NATO allies confirmed pledges on Monday for nearly 7,000 additional troops to serve alongside the 30,000 committed to Afghanistan by President Barack Obama, amid "clear indications" that even more European reinforcements could follow in coming months.
The Obama administration expects its allies to provide up to 10,000 fresh forces. Counting the allies, the 30,000 new U.S. troops, and the 106,000 foreign soldiers already serving in Afghanistan, the international force would number over 140,000 by the middle of next year.
NATO Secretary-General Anders Fogh Rasmussen said in a statement that a force-generation conference Monday at NATO's military headquarters in Mons, Belgium, had confirmed earlier promises of nearly 7,000 new troops.
"I should add that we also have clear indications of additional contributions to come in 2010 that will bring the total contribution by the non-U.S. members of the mission to in excess of 7,000," he said.

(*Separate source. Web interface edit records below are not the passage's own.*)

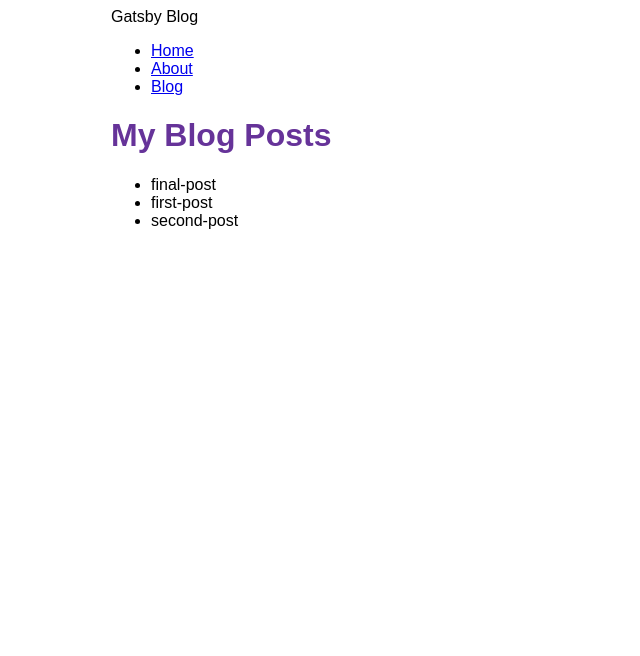
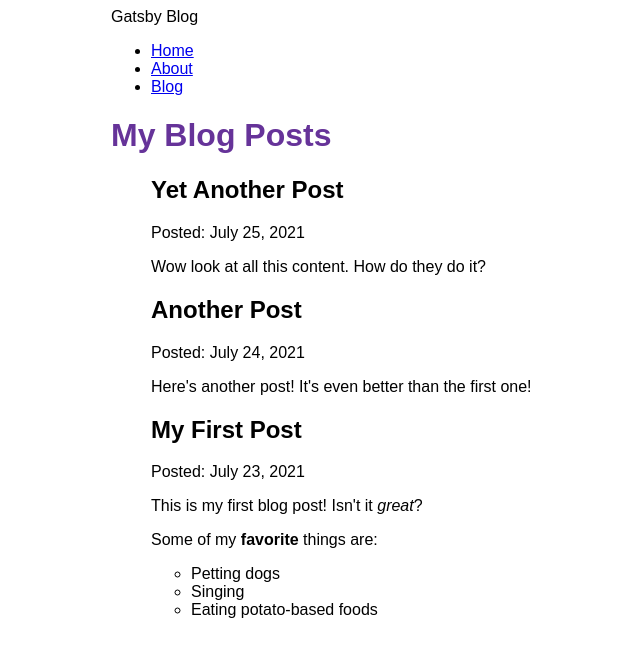
Before and after one commit to dstprojects/gatsby-blog, a Gatsby site: page /blog in a window 1280 px wide. Shown: the whole page, without its empty margins (279-919 px from the left). Built offline with nearby package versions, Linux system fonts and the light colour scheme; Gatsby itself is replaced by a stand-in of ours.

Commit message:
Finished Gatsby Tutorial Part 5

```diff
--- a/blog/final-post.mdx
+++ b/blog/final-post.mdx
@@ -0,0 +1,6 @@
+---
+title: "Yet Another Post"
+date: "2021-07-25"
+---
+
+Wow look at all this content. How do they do it?
--- a/blog/first-post.mdx
+++ b/blog/first-post.mdx
@@ -0,0 +1,12 @@
+---
+title: "My First Post"
+date: "2021-07-23"
+---
+
+This is my first blog post! Isn't it *great*?
+
+Some of my **favorite** things are:
+
+* Petting dogs
+* Singing
+* Eating potato-based foods
--- a/blog/second-post.mdx
+++ b/blog/second-post.mdx
@@ -0,0 +1,6 @@
+---
+title: "Another Post"
+date: "2021-07-24"
+---
+
+Here's another post! It's even better than the first one!
--- a/gatsby-config.js
+++ b/gatsby-config.js
@@ -13,5 +13,6 @@
         path: `${__dirname}/blog`,
       }
     },
+    "gatsby-plugin-mdx",
   ],
 }
--- a/package.json
+++ b/package.json
@@ -15,8 +15,11 @@
     "clean": "gatsby clean"
   },
   "dependencies": {
+    "@mdx-js/mdx": "^1.6.22",
+    "@mdx-js/react": "^1.6.22",
     "gatsby": "^4.10.1",
     "gatsby-plugin-image": "^2.10.0",
+    "gatsby-plugin-mdx": "^3.10.1",
     "gatsby-plugin-sharp": "^4.10.1",
     "gatsby-source-filesystem": "^4.10.0",
     "react": "^17.0.1",
--- a/src/pages/blog.js
+++ b/src/pages/blog.js
@@ -1,16 +1,21 @@
 import * as React from 'react'
 import { graphql } from 'gatsby'
 import Layout from '../components/layout'
+import { MDXRenderer } from 'gatsby-plugin-mdx'
 
 const BlogPage = ({data}) => {
   return (
     <Layout pageTitle="My Blog Posts">
       <ul>
         {
-          data.allFile.nodes.map( node => (
-            <li key={ node.name }>
-              {node.name}
-            </li>
+          data.allMdx.nodes.map( node => (
+            <article key={node.id}>
+              <h2>{node.frontmatter.title}</h2>
+              <p>Posted: {node.frontmatter.date}</p>
+              <MDXRenderer>
+                {node.body}
+              </MDXRenderer>
+            </article>
           ))
         }
       </ul>
@@ -19,10 +24,15 @@
 }
 
 export const query = graphql`
-  query{
-    allFile(filter: {sourceInstanceName: {eq: "blog"}}) {
+  query {
+    allMdx(sort: {fields: frontmatter___date, order: DESC}) {
       nodes {
-        name
+        id
+        frontmatter {
+          date(formatString: "MMMM D, YYYY")
+          title
+        }
+        body
       }
     }
   }
```
Also changed, not shown: 1 other file.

Germany and France have said they will wait for next month's London conference on Afghanistan before deciding on whether to deploy more forces. The two countries are among the largest NATO contributors, with 3,100 and 4,300 troops respectively, but their contingents are dwarfed by America's 71,000 soldiers.
The ability to secure additional troops for the escalating war at a time of growing public opposition in Europe is seen as a crucial test of NATO's relevance as a credible military partner to the United States.

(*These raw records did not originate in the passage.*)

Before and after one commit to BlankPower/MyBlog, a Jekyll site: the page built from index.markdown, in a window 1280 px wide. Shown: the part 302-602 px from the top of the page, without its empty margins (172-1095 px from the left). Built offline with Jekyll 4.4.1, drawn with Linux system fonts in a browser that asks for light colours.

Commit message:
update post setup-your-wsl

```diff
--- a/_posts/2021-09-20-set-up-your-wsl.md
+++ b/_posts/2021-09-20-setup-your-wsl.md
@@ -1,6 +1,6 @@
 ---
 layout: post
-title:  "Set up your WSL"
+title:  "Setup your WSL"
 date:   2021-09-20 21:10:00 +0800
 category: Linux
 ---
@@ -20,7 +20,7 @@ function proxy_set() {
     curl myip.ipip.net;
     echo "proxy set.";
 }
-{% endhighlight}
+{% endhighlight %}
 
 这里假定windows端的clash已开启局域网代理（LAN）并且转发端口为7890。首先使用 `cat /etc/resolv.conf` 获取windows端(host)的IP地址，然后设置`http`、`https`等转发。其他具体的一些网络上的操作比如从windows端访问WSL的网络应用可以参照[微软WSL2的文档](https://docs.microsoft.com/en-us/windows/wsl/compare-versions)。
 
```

Monday's conference was attended by military representatives of all 28 allies and 15 other nations contributing troops to the international force in Afghanistan, officials said.

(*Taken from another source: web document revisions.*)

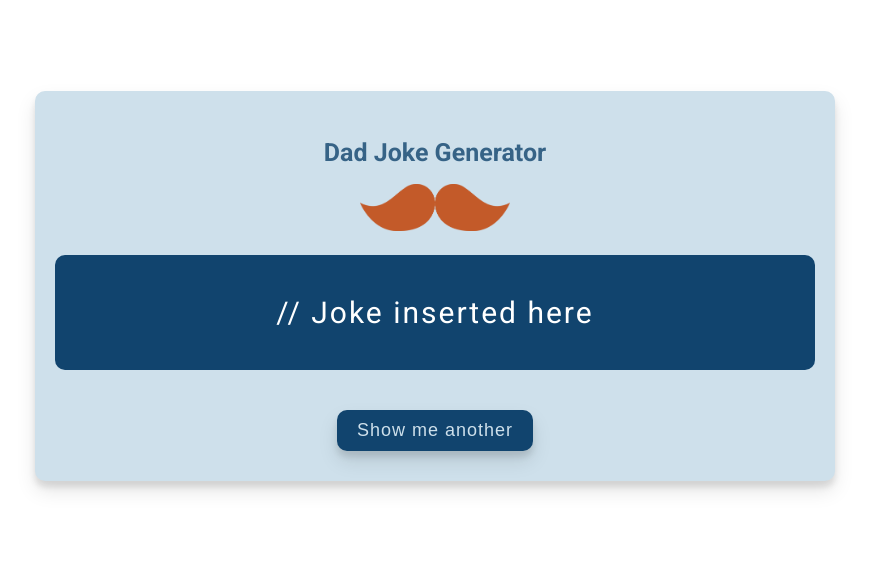
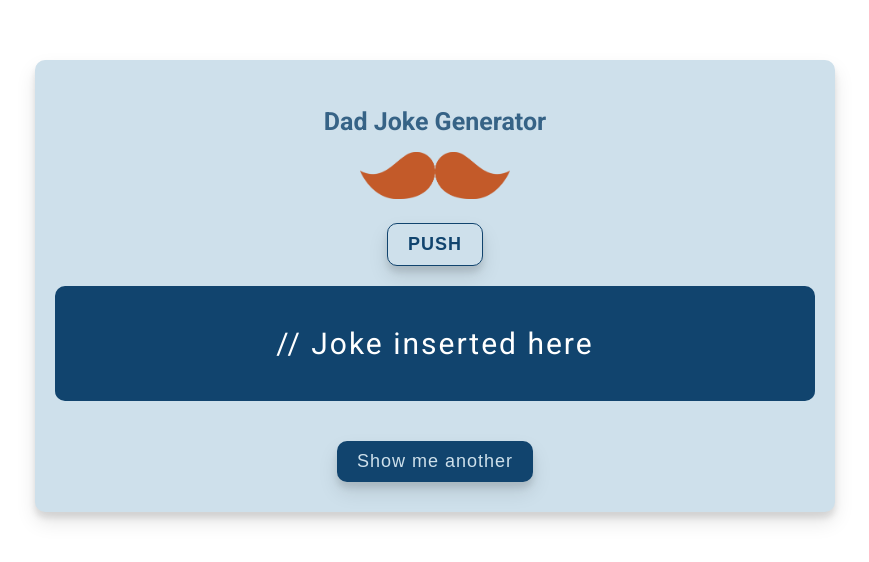
Before and after one commit to Grant-Feast/dad-jokes, a plain HTML site: page index.html in a window 1280 px wide. Shown: the part 114-676 px from the top of the page, without its empty margins (205-1074 px from the left). Drawn offline with Linux system fonts and the light colour scheme.

Commit message:
Add button to initiate joke generator

```diff
--- /dev/null
+++ b/images/app.js
@@ -0,0 +1,2 @@
+const joke = document.querySelector('#joke');
+const button = document.querySelector('#btn');
--- a/index.html
+++ b/index.html
@@ -10,10 +10,12 @@
   <div class="container">
     <h1>Dad Joke Generator</h1>
     <img class="moustache" src="images/mustache.png" alt="Moustache">
+    <button id="btn" class="push">push</button>
     <div id="joke" class="joke">
       // Joke inserted here
     </div>
-    <button class="btn">Show me another</button>
+    <button id="btn" class="btn">Show me another</button>
   </div>
+  <script src="app.js"></script>
 </body>
 </html>
--- a/styles.css
+++ b/styles.css
@@ -36,6 +36,21 @@ h1 {
   width: 150px;
 }
 
+.push {
+  display: block;
+  margin: 20px auto 0;
+  padding: 10px 20px;
+  font-size: 18px;
+  text-transform: uppercase;
+  letter-spacing: 1px;
+  color: #11446e;
+  font-weight: 700;
+  border: 1px solid #11446e;
+  border-radius: 10px;
+  background: #cee0eb;
+  box-shadow: 0 10px 20px rgba(0, 0, 0, 0.1), 0 6px 6px rgba(0, 0, 0, 0.1);
+}
+
 .joke {
   color: #fff;
   background: #11446e;
@@ -59,10 +74,12 @@ h1 {
   box-shadow: 0 10px 20px rgba(0, 0, 0, 0.1), 0 6px 6px rgba(0, 0, 0, 0.1);
 }
 
-.btn:active {
+.btn:active,
+.push:active {
   transform: scale(0.98);
 }
 
-.btn:focus {
+.btn:focus,
+.push:focus {
   outline: none;
 }
```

"There is now more work to be done to turn these basic figures into capability on the ground, and in particular to focus on the critical area of training the Afghan security forces," Fogh Rasmussen said in his statement.
During a meeting of NATO foreign ministers attended by U.S. Secretary of State Hillary Clinton last Friday, Fogh Rasmussen said that 25 nations had come up with a tentative total of nearly 7,000 troops.
Meanwhile, NATO military chief Adm. James Stavridis said he expected a "significant proportion" of the reinforcements to be instructors for the expanding Afghan security forces.
"We are really emphasizing training as the success strategy," Stavridis told reporters. "We're talking to each of the allies and asking them what training capabilities they can offer up, and we're getting a very good response on that."
A newly established allied training mission will require large numbers of instructors and mentors to enable the planned rapid expansion of the security forces.
The Afghan army has about 94,000 troops, and is slated to expand to 134,000 next year. The police force numbers about 93,000 members and is also expected to grow significantly.
Stavridis said that he expects NATO's garrison in Kosovo to be reduced in size next year from its present 10,000 troops to just "a few thousand." Some have suggested that the units freed up in the process could also be sent to Afghanistan.
"In terms of whether the troops are going to be able to go on other NATO missions, that'll be up to individual nations," Stavridis said.
Monday's meeting in Mons is part of an annual effort during which member nations commit forces for all the alliance's military missions. The national military representatives earlier committed units to NATO's naval anti-piracy and anti-terrorism patrols, and for Kosovo.
The move to significantly expand the allied and Afghan security forces comes at a time when NATO's European members are tightening defense budgets in response to the global economic downturn. Many governments also face overwhelming public opposition to the war, which many voters see as unwinnable.